Given the records below, pull every line with the word "BENCHMARKS" into the answer.

Given data:
Content starts

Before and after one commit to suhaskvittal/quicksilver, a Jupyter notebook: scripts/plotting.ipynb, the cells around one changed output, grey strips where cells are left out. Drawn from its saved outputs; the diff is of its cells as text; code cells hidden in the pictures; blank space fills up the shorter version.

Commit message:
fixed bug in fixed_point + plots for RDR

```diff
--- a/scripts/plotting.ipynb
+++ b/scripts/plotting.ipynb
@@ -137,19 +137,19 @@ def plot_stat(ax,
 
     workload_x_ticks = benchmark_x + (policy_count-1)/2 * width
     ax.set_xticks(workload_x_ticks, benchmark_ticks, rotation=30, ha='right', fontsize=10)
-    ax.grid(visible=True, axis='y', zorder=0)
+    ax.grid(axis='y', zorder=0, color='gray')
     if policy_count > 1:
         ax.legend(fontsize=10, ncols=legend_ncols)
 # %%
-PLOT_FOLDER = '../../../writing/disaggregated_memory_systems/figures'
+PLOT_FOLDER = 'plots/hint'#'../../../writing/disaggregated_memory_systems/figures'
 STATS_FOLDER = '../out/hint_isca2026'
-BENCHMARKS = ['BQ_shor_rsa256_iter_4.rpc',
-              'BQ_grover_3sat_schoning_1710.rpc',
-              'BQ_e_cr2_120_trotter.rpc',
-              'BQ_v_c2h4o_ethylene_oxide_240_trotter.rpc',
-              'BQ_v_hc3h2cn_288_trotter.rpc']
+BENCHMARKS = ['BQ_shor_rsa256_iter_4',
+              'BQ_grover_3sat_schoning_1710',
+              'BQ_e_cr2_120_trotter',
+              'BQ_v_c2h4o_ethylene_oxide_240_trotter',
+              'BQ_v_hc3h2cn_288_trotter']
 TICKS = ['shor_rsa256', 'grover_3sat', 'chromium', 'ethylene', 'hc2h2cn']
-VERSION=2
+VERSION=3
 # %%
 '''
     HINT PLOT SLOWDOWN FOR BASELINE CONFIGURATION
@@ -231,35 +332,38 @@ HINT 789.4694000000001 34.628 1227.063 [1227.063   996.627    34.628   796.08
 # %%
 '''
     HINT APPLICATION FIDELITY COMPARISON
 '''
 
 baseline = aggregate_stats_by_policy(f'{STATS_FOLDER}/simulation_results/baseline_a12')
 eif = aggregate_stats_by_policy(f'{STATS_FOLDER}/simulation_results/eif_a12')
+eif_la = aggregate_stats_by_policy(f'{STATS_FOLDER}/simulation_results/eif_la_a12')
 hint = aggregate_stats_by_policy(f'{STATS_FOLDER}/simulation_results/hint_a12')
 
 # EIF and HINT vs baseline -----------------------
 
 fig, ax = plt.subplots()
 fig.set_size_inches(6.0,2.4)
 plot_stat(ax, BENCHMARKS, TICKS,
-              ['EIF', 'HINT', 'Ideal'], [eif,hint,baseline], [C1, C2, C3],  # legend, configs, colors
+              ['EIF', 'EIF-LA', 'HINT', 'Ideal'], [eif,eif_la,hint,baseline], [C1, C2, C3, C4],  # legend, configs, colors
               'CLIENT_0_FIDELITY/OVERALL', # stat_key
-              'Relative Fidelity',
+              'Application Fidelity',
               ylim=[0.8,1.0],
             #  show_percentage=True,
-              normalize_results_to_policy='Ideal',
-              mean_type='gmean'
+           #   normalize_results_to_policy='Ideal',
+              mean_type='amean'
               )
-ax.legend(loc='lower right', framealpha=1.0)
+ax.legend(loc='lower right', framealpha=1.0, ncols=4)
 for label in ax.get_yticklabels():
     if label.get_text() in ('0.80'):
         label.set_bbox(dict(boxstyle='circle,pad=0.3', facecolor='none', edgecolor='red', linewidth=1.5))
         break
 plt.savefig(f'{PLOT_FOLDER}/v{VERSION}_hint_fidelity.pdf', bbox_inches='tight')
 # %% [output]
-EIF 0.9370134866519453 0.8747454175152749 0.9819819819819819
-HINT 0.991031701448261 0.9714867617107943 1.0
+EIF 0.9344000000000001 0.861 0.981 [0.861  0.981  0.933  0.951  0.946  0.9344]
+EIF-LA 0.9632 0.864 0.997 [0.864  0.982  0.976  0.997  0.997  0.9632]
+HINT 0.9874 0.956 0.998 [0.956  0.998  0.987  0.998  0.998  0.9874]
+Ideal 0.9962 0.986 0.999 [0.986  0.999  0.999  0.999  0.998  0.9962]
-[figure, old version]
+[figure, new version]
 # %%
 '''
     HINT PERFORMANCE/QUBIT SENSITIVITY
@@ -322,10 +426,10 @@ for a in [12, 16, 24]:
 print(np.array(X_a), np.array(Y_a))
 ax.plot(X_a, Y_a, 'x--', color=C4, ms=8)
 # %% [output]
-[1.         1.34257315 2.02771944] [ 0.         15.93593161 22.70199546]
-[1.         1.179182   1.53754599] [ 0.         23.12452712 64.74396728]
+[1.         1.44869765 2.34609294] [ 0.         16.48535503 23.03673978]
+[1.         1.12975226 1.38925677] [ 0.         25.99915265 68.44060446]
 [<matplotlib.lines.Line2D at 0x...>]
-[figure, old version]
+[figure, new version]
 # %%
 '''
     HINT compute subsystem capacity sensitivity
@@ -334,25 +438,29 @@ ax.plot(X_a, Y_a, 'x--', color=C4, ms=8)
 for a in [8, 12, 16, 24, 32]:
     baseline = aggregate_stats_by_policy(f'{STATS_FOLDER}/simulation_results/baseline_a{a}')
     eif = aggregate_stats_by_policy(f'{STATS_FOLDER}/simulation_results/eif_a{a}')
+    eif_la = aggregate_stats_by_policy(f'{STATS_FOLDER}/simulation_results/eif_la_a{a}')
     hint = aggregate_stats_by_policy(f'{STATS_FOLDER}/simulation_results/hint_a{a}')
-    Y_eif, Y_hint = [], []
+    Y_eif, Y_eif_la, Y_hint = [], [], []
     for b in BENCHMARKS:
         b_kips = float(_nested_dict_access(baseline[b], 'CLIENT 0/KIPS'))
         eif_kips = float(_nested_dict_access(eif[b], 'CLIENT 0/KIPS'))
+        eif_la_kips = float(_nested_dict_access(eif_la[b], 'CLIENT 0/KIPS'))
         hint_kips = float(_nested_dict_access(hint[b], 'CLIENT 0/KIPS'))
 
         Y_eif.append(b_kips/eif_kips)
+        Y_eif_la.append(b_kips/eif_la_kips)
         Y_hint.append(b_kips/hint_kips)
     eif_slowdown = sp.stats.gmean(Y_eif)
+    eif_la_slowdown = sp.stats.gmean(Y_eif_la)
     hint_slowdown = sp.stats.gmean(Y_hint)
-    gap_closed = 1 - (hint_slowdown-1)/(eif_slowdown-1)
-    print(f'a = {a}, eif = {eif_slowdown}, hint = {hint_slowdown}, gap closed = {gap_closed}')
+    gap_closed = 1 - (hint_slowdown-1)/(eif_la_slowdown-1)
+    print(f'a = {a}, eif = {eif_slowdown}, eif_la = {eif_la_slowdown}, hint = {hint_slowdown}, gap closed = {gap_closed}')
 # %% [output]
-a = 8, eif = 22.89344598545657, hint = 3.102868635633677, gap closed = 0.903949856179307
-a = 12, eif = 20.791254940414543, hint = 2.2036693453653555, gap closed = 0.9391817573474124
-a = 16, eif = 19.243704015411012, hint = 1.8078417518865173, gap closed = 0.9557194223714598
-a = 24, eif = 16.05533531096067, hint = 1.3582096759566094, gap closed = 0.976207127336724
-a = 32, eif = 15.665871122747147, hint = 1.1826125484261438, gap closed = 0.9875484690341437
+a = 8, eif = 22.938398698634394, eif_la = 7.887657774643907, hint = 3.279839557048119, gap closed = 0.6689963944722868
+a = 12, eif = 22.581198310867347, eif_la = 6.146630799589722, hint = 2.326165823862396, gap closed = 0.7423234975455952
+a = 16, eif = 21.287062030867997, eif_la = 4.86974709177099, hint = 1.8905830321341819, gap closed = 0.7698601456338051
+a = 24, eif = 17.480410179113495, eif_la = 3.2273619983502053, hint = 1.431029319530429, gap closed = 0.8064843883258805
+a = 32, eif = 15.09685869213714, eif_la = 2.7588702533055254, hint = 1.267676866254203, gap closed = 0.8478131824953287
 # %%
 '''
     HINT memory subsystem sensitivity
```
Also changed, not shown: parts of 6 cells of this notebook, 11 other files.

Content ends

Task response:
-BENCHMARKS = ['BQ_shor_rsa256_iter_4.rpc',
+BENCHMARKS = ['BQ_shor_rsa256_iter_4',
 plot_stat(ax, BENCHMARKS, TICKS,
     for b in BENCHMARKS:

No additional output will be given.